Reacting to an Industry Crisis through Digital Content
The Rana Plaza garment factory collapse in Bangladesh in April that killed at least 1,127 factory workers was caused by widespread neglect by city officials, building owners and brand retailers contracting in these facilities. Some of those retailers were globally known fashion brands. You might even be wearing one of their labels right now. The factory collapse shined a light on a part of the fashion industry that most apparel companies would probably rather stay in the shadows. As apparel brands who use labor from factories in developing countries have scrambled in the past month to address their operations abroad, the incident has also presented a challenge and an opportunity to communicate to consumers about their response to the disaster and their commitment to ethical labor practices. A few brands seized on the event as a chance to inform consumers about their stance on the issue. The effort might have been part damage control, but it was also a way for the brands to get in front of a troubling issue and let consumers know their values.
Using Content to Make an Impact
A few fashion companies of relevance to the topic have used this incident to take initiatives to prevent this from happening again in Bangladesh and elsewhere even if they had no part in the April factory collapse.
H&M is one of Bangladesh’s biggest buyers of apparel, which was a major catalyst for the retailer to speak up and create content to support its stance even though it were not directly involved in this incident.
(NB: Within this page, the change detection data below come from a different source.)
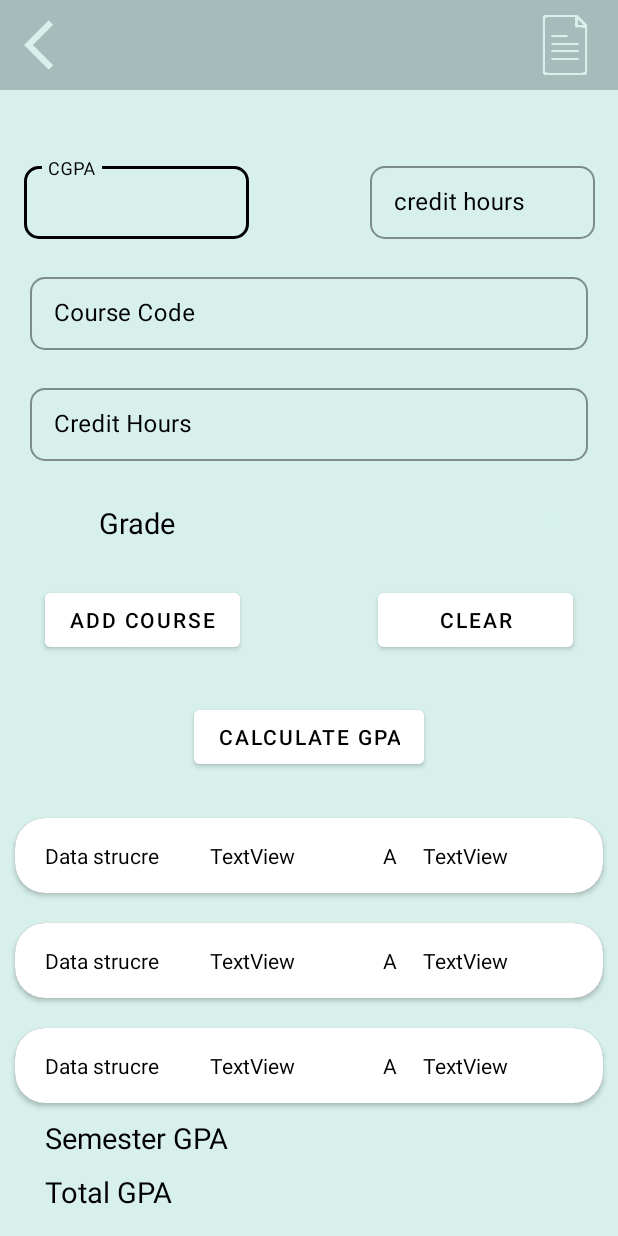
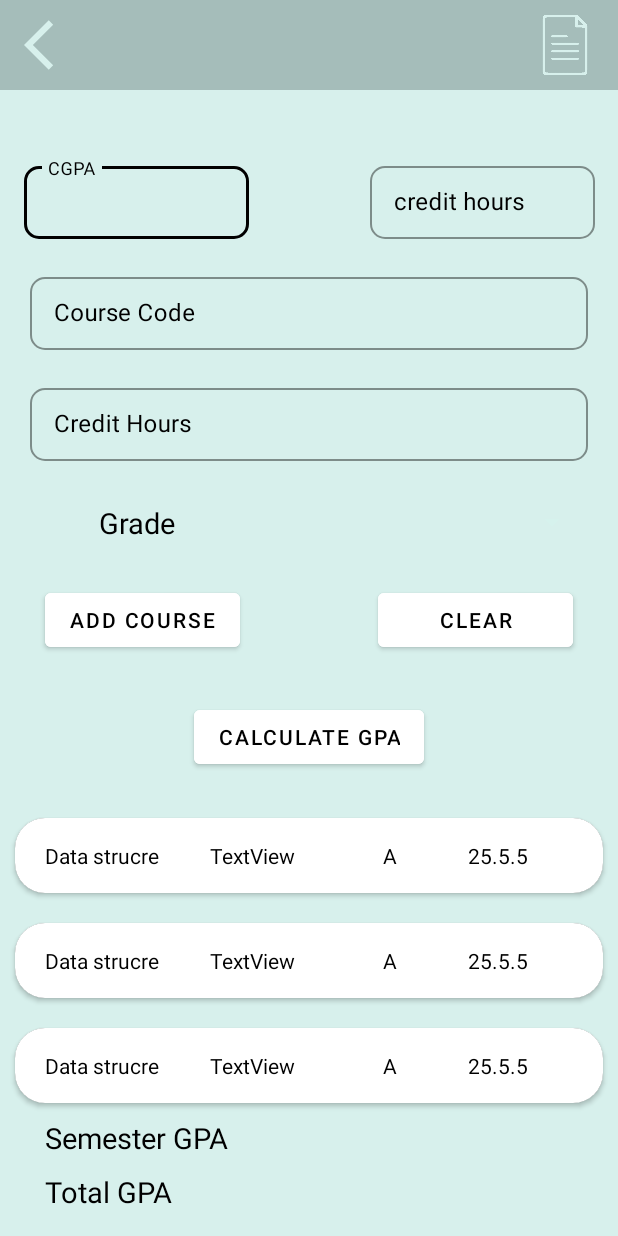
Before and after one commit to maryam2070/javaApp, an Android app: the layout activity_gpa_calculator.xml on its own in the app's theme, with its tools: preview values and no code run, on a phone screen of 412 x 824 dp. Run offline under Robolectric (Android 15) with nearby library versions, the phone set to English and light mode, and no system bars.

Commit message:
..........

```diff
--- a/app/src/main/res/layout/course_view.xml
+++ b/app/src/main/res/layout/course_view.xml
@@ -41,8 +41,8 @@
     <TextView android:layout_width="70dp"
         android:layout_height="wrap_content"
         android:textColor="@color/black"
-        android:text="TextView"
-        android:layout_marginEnd="50dp"
+        android:text="25.5.5"
+        android:layout_marginEnd="20dp"
         android:layout_gravity="center_vertical|end"
         android:id="@+id/View_Points"/>
 
```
The international clothing brand, along with Zara, C&A, Tesco and Primark, signed a binding accord to improve conditions for factory workers to avoid fires, building collapses and other preventable accidents. To promote this position, H&M participated in many interviews in top publications and distribute press releases about their efforts towards correcting problems like the one that caused the Rana Plaza factory collapse. From a PR perspective H&M saw the brand’s relevancy to the event as an opportunity to draw much needed attention to the ethical issue and the right time to convey the brand’s values. “Treating our employees and business partners in a fair way helps us to retain talent and build long-term and trusting relationships,” says Helena Helmersson, head of sustainability at H&M. This PR approach can grow the trust and authority of a brand with the right content, sensitivity, and long-term focus.
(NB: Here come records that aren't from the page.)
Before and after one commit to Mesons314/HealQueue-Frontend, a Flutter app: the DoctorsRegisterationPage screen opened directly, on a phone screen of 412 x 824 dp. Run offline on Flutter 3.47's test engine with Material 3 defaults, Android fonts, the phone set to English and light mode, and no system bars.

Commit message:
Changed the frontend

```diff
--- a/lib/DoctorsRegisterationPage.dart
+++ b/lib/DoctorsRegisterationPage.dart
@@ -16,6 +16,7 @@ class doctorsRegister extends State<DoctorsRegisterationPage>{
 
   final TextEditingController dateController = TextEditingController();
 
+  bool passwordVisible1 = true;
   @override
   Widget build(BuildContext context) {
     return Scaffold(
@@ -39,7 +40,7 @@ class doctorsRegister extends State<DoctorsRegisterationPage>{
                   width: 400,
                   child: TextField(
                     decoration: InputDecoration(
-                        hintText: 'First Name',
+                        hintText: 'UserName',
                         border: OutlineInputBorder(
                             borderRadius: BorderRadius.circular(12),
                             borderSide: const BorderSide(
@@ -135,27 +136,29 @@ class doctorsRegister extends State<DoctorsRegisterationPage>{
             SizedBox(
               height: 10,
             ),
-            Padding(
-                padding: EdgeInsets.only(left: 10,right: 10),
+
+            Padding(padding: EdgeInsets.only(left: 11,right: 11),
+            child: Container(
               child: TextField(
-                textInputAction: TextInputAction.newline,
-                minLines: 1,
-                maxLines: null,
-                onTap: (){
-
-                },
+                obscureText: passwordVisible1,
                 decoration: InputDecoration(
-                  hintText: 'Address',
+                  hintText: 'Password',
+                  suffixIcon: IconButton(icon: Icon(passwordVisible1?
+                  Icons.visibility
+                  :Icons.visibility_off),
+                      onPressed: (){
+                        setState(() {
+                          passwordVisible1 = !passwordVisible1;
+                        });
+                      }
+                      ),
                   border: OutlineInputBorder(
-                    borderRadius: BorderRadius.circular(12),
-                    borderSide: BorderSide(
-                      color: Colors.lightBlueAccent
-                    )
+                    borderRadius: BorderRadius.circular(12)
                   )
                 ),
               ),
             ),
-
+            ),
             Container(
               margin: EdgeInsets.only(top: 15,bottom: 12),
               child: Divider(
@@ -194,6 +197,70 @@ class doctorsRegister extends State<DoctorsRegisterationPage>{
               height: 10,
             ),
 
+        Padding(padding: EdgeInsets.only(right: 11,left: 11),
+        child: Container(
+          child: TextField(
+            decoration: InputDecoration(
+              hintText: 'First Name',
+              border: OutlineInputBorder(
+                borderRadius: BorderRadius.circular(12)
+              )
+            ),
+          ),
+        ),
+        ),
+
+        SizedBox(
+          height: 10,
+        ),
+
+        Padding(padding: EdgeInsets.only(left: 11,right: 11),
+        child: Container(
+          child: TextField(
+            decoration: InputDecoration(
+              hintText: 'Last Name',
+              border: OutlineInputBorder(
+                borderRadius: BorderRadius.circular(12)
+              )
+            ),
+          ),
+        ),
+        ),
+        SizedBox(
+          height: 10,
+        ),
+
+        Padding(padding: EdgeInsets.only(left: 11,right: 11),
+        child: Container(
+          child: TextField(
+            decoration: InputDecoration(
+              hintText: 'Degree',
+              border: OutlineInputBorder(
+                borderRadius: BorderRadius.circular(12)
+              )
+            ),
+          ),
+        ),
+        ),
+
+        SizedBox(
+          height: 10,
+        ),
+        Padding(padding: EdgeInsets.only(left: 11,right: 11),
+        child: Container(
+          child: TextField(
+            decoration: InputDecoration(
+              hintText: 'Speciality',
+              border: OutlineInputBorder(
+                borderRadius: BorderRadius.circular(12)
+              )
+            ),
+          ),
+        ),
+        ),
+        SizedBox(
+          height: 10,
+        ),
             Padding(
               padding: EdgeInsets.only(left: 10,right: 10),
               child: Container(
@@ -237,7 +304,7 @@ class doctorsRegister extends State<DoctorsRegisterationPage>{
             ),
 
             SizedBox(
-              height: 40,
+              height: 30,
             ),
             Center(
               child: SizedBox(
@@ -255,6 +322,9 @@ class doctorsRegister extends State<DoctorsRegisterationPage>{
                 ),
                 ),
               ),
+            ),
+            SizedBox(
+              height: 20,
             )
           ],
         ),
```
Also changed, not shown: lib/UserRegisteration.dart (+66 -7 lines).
Consequently, H&M releases a continual stream of detailed content, reports, and case studies about sustainability and manufacturing ethics. Each case study highlights the initiative for change, how H&M has worked with partners to solve the issues,what progress is being made, and what improvements have resulted. Developing these case studies and reports, alongside a comprehensive video and photo series, helps H&M communicate with the world that the company is dedicated to fixing the problem. H&M is showing a long-term commitment though their content, a strong focus on the progress they’ve actually achieved and highlights of acknowledgements and awards they’ve received from other organizations for their efforts. This is an effective approach to help prove that its content and stance are impactful and genuine long-term plans, not one-off PR stunts.
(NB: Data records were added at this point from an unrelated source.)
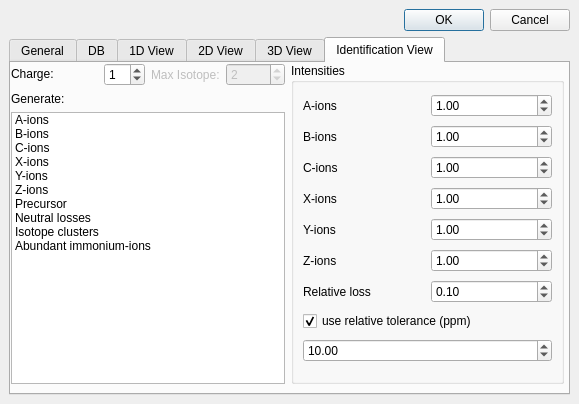
Qt form include/OpenMS/VISUAL/DIALOGS/UIC/TOPPViewPrefDialog.ui (OpenMS/OpenMS) before a commit.
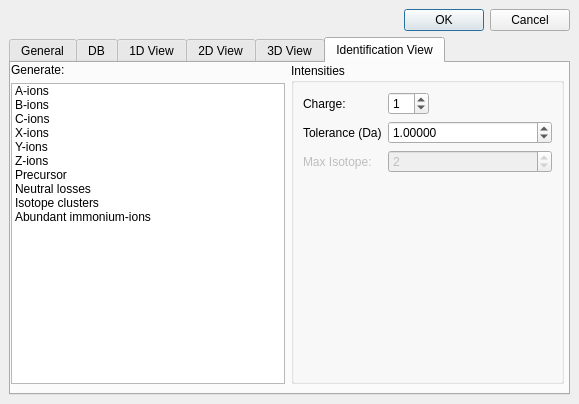
The same form after that commit. The open tabs and pages were chosen to show the change. Custom widgets are drawn as their Qt base class.

Commit message: removed non-functional ppm option from dialog

```diff
--- a/include/OpenMS/VISUAL/DIALOGS/UIC/TOPPViewPrefDialog.ui
+++ b/include/OpenMS/VISUAL/DIALOGS/UIC/TOPPViewPrefDialog.ui
@@ -640,73 +640,6 @@
        <layout class="QHBoxLayout" name="horizontalLayout_11">
         <item>
          <layout class="QVBoxLayout" name="verticalLayout_4">
-          <item>
-           <layout class="QHBoxLayout" name="horizontalLayout_10">
-            <item>
-             <layout class="QHBoxLayout" name="horizontalLayout">
-              <item>
-               <widget class="QLabel" name="spin_label">
-                <property name="sizePolicy">
-                 <sizepolicy hsizetype="Preferred" vsizetype="Fixed">
-                  <horstretch>0</horstretch>
-                  <verstretch>0</verstretch>
-                 </sizepolicy>
-                </property>
-                <property name="text">
-                 <string>Charge:</string>
-                </property>
-               </widget>
-              </item>
-              <item>
-               <widget class="QSpinBox" name="charge">
-                <property name="sizePolicy">
-                 <sizepolicy hsizetype="Maximum" vsizetype="Fixed">
-                  <horstretch>0</horstretch>
-                  <verstretch>0</verstretch>
-                 </sizepolicy>
-                </property>
-                <property name="value">
-                 <number>1</number>
-                </property>
-               </widget>
-              </item>
-             </layout>
-            </item>
-            <item>
-             <layout class="QHBoxLayout" name="horizontalLayout_2">
-              <item>
-               <widget class="QLabel" name="max_iso_label">
-                <property name="enabled">
-                 <bool>false</bool>
-                </property>
-                <property name="maximumSize">
-                 <size>
-                  <width>16777213</width>
-                  <height>16777215</height>
-                 </size>
-                </property>
-                <property name="whatsThis">
-                 <string>Defines the maximal isotopic peak which is added</string>
-                </property>
-                <property name="text">
-                 <string>Max Isotope:</string>
-                </property>
-               </widget>
-              </item>
-              <item>
-               <widget class="QSpinBox" name="max_isotopes">
-                <property name="enabled">
-                 <bool>false</bool>
-                </property>
-                <property name="value">
-                 <number>2</number>
-                </property>
-               </widget>
-              </item>
-             </layout>
-            </item>
-           </layout>
-          </item>
           <item>
            <layout class="QVBoxLayout" name="verticalLayout_2">
             <item>
@@ -838,157 +771,78 @@
           </property>
           <layout class="QVBoxLayout" name="verticalLayout_3">
            <item>
-            <layout class="QHBoxLayout" name="horizontalLayout_3">
-             <item>
-              <widget class="QLabel" name="label_15">
+            <layout class="QFormLayout" name="formLayout">
+             <item row="0" column="0">
+              <widget class="QLabel" name="chargeLabel">
                <property name="text">
-                <string>A-ions</string>
+                <string>Charge:</string>
                </property>
               </widget>
              </item>
-             <item>
-              <widget class="QDoubleSpinBox" name="a_intensity">
-               <property name="value">
-                <double>1.000000000000000</double>
+             <item row="0" column="1">
+              <widget class="QSpinBox" name="charge">
+               <property name="sizePolicy">
+                <sizepolicy hsizetype="Maximum" vsizetype="Fixed">
+                 <horstretch>0</horstretch>
+                 <verstretch>0</verstretch>
+                </sizepolicy>
                </property>
-              </widget>
-             </item>
-            </layout>
-           </item>
-           <item>
-            <layout class="QHBoxLayout" name="horizontalLayout_4">
-             <item>
-              <widget class="QLabel" name="label_16">
-               <property name="text">
-                <string>B-ions</string>
-               </property>
-              </widget>
-             </item>
-             <item>
-              <widget class="QDoubleSpinBox" name="b_intensity">
                <property name="value">
-                <double>1.000000000000000</double>
+                <number>1</number>
                </property>
               </widget>
              </item>
-            </layout>
-           </item>
-           <item>
-            <layout class="QHBoxLayout" name="horizontalLayout_5">
-             <item>
-              <widget class="QLabel" name="label_23">
-               <property name="text">
-                <string>C-ions</string>
+             <item row="2" column="1">
+              <widget class="QSpinBox" name="max_isotopes">
+               <property name="enabled">
+                <bool>false</bool>
                </property>
-              </widget>
-             </item>
-             <item>
-              <widget class="QDoubleSpinBox" name="c_intensity">
                <property name="value">
-                <double>1.000000000000000</double>
+                <number>2</number>
                </property>
               </widget>
              </item>
-            </layout>
-           </item>
-           <item>
-            <layout class="QHBoxLayout" name="horizontalLayout_6">
-             <item>
-              <widget class="QLabel" name="label_24">
-               <property name="text">
-                <string>X-ions</string>
+             <item row="2" column="0">
+              <widget class="QLabel" name="max_iso_label">
+               <property name="enabled">
+                <bool>false</bool>
                </property>
-              </widget>
-             </item>
-             <item>
-              <widget class="QDoubleSpinBox" name="x_intensity">
-               <property name="value">
-                <double>1.000000000000000</double>
+               <property name="maximumSize">
+                <size>
+                 <width>16777213</width>
+                 <height>16777215</height>
+                </size>
                </property>
-              </widget>
-             </item>
-            </layout>
-           </item>
-           <item>
-            <layout class="QHBoxLayout" name="horizontalLayout_7">
-             <item>
-              <widget class="QLabel" name="label_25">
-               <property name="text">
-                <string>Y-ions</string>
+               <property name="whatsThis">
+                <string>Defines the maximal isotopic peak which is added</string>
                </property>
-              </widget>
-             </item>
-             <item>
-              <widget class="QDoubleSpinBox" name="y_intensity">
-               <property name="value">
-                <double>1.000000000000000</double>
-               </property>
-              </widget>
-             </item>
-            </layout>
-           </item>
-           <item>
-            <layout class="QHBoxLayout" name="horizontalLayout_8">
-             <item>
-              <widget class="QLabel" name="label_26">
                <property name="text">
-                <string>Z-ions</string>
+                <string>Max Isotope:</string>
                </property>
               </widget>
              </item>
-             <item>
-              <widget class="QDoubleSpinBox" name="z_intensity">
-               <property name="value">
-                <double>1.000000000000000</double>
+             <item row="1" column="1">
+              <widget class="QDoubleSpinBox" name="tolerance">
+               <property name="decimals">
+                <number>5</number>
                </property>
-              </widget>
-             </item>
-            </layout>
-           </item>
-           <item>
-            <layout class="QHBoxLayout" name="horizontalLayout_9">
-             <item>
-              <widget class="QLabel" name="label_27">
-               <property name="text">
-                <string>Relative loss</string>
-               </property>
-              </widget>
-             </item>
-             <item>
-              <widget class="QDoubleSpinBox" name="relative_loss_intensity">
                <property name="maximum">
-                <double>1.000000000000000</double>
-               </property>
-               <property name="singleStep">
-                <double>0.010000000000000</double>
+                <double>99999.990000000005239</double>
                </property>
                <property name="value">
-                <double>0.100000000000000</double>
+                <double>1.000000000000000</double>
+               </property>
+              </widget>
+             </item>
+             <item row="1" column="0">
+              <widget class="QLabel" name="tolerance_2">
+               <property name="text">
+                <string>Tolerance (Da)</string>
                </property>
               </widget>
              </item>
             </layout>
            </item>
-           <item>
-            <widget class="QCheckBox" name="unit_is_ppm">
-             <property name="text">
-              <string>use relative tolerance (ppm)</string>
-             </property>
-             <property name="checked">
-              <bool>true</bool>
-             </property>
-            </widget>
-           </item>
-           <item>
-            <widget class="QDoubleSpinBox" name="tolerance">
-             <property name="maximum">
-              <double>99999.990000000005239</double>
-             </property>
-             <property name="value">
-              <double>10.000000000000000</double>
-             </property>
-            </widget>
-           </item>
           </layout>
          </widget>
         </item>
```
Left out of the diff: 2 changed lines with no effect on the pictures. The commit also changes 2 other files.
Upholding a Reputation Through Content
Other fashion brands directly involved in the recent Bangladesh incident have chosen not to take a stance on the issue or have only done so to protect their reputation. The United Colors of Benetton initially denied involvement in the Bangladesh building collapsed, which was later refuted by many and ultimately confirmed by the CEO of Benetton himself. One way to take a stance on a highly visible issue is by relying on the content creation efforts and distribution power of others, in this case Benetton CEO Biagio Chiarolanza decided to take an interview with the Huffington Post, which was then covered by every other major publication. Benetton used this interview as an opportunity to dispel rumors about the company’s involvement by using the publishing expertise and reach of major publications, removing the company from an obligation to create its own content that would need to reference involvement in the collapse. However, since there is no published plan by Benetton on how the company would work to improve conditions despite assurances from Chiarolanza in the interview, there’s certainly a disingenuous feeling given the lack of supporting content to back up the promises. That is, until Benetton announced with a press release that it too had signed the safety agreement and was planning an initiative to help the victims of Rana Plaza, supporting the previous claims Chiarolanza made in his interview and driving more credibility to the company’sassurances. Gap Inc., on the other hand, has released many statements on the incident stating the company’s position on the topic and how it didn’t operate at Rana Plaza, in response to widespread criticism for not signing the safety accord. Though Gap’s PR was heavily focused on protecting its reputation and denying involvement with the collapse, its stance gained trustworthiness and authority since they provided content that not just illustrated their condolences for the victims but also spelled out specific action steps that Gap would take to improve safety concerns across Bangladesh. Supporting content can help bolster claims made by a brand as more of a commitment and less of a false promise. Regardless of a brand’s ultimate position on this tragic incident and what caused it, it’s evident that choosing to create content about its position helps to build more credibility and less ambiguity about how they continue to handle (or not handle) their involvement over time. When nothing is said from a PR perspective it leaves room for third parties to chime in, speak for the brand, and often criticize the silence. And this isn’t ideal. But in the meantime, all the aforementioned brands — Gap Inc., H&M, United Colors of Benetton — will need to follow through on the goals and tactics they’ve communicated through their responses to the Rana Plaza tragedy. Because making a promise and failing to follow through, particularly when human lives are on the line, is worse than saying nothing at all.